ABOUT THIS TASK: Every line of the material must be written out again unchanged.

INPUT DATA:
+-------+
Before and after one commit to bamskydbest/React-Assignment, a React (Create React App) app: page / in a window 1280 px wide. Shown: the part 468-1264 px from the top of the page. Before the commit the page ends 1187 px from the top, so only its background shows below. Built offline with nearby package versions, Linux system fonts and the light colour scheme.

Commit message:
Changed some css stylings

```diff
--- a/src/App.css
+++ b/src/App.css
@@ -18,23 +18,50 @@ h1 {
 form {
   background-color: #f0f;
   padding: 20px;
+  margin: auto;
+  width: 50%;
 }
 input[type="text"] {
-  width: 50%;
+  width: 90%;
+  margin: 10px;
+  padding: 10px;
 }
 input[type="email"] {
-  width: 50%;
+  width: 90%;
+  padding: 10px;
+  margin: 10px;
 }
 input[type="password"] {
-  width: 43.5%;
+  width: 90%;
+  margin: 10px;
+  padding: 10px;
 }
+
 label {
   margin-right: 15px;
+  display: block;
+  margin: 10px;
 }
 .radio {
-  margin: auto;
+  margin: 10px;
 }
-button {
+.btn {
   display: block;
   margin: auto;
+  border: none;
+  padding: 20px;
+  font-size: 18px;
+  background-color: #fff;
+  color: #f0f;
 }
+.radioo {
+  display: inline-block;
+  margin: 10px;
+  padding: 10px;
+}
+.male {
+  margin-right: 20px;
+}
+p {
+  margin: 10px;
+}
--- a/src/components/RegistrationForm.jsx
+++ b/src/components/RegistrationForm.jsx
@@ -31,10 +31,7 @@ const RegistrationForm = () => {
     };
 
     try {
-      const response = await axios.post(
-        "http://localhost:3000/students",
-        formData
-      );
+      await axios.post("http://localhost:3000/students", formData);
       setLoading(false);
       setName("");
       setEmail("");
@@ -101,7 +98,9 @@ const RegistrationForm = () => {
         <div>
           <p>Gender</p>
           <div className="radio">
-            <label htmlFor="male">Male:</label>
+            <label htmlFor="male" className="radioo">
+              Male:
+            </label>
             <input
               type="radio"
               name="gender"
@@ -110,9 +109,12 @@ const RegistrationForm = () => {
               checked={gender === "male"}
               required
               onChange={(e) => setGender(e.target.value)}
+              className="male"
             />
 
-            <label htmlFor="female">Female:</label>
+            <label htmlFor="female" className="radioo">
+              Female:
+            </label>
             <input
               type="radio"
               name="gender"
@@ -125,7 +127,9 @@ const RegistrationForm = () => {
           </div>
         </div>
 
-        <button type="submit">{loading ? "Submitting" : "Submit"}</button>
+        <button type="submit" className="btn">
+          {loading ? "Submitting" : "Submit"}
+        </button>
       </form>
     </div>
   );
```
+-------+
EXERCISE SOLUTION:
Before and after one commit to bamskydbest/React-Assignment, a React (Create React App) app: page / in a window 1280 px wide. Shown: the part 468-1264 px from the top of the page. Before the commit the page ends 1187 px from the top, so only its background shows below. Built offline with nearby package versions, Linux system fonts and the light colour scheme.

Commit message:
Changed some css stylings

```diff
--- a/src/App.css
+++ b/src/App.css
@@ -18,23 +18,50 @@ h1 {
 form {
   background-color: #f0f;
   padding: 20px;
+  margin: auto;
+  width: 50%;
 }
 input[type="text"] {
-  width: 50%;
+  width: 90%;
+  margin: 10px;
+  padding: 10px;
 }
 input[type="email"] {
-  width: 50%;
+  width: 90%;
+  padding: 10px;
+  margin: 10px;
 }
 input[type="password"] {
-  width: 43.5%;
+  width: 90%;
+  margin: 10px;
+  padding: 10px;
 }
+
 label {
   margin-right: 15px;
+  display: block;
+  margin: 10px;
 }
 .radio {
-  margin: auto;
+  margin: 10px;
 }
-button {
+.btn {
   display: block;
   margin: auto;
+  border: none;
+  padding: 20px;
+  font-size: 18px;
+  background-color: #fff;
+  color: #f0f;
 }
+.radioo {
+  display: inline-block;
+  margin: 10px;
+  padding: 10px;
+}
+.male {
+  margin-right: 20px;
+}
+p {
+  margin: 10px;
+}
--- a/src/components/RegistrationForm.jsx
+++ b/src/components/RegistrationForm.jsx
@@ -31,10 +31,7 @@ const RegistrationForm = () => {
     };
 
     try {
-      const response = await axios.post(
-        "http://localhost:3000/students",
-        formData
-      );
+      await axios.post("http://localhost:3000/students", formData);
       setLoading(false);
       setName("");
       setEmail("");
@@ -101,7 +98,9 @@ const RegistrationForm = () => {
         <div>
           <p>Gender</p>
           <div className="radio">
-            <label htmlFor="male">Male:</label>
+            <label htmlFor="male" className="radioo">
+              Male:
+            </label>
             <input
               type="radio"
               name="gender"
@@ -110,9 +109,12 @@ const RegistrationForm = () => {
               checked={gender === "male"}
               required
               onChange={(e) => setGender(e.target.value)}
+              className="male"
             />
 
-            <label htmlFor="female">Female:</label>
+            <label htmlFor="female" className="radioo">
+              Female:
+            </label>
             <input
               type="radio"
               name="gender"
@@ -125,7 +127,9 @@ const RegistrationForm = () => {
           </div>
         </div>
 
-        <button type="submit">{loading ? "Submitting" : "Submit"}</button>
+        <button type="submit" className="btn">
+          {loading ? "Submitting" : "Submit"}
+        </button>
       </form>
     </div>
   );
```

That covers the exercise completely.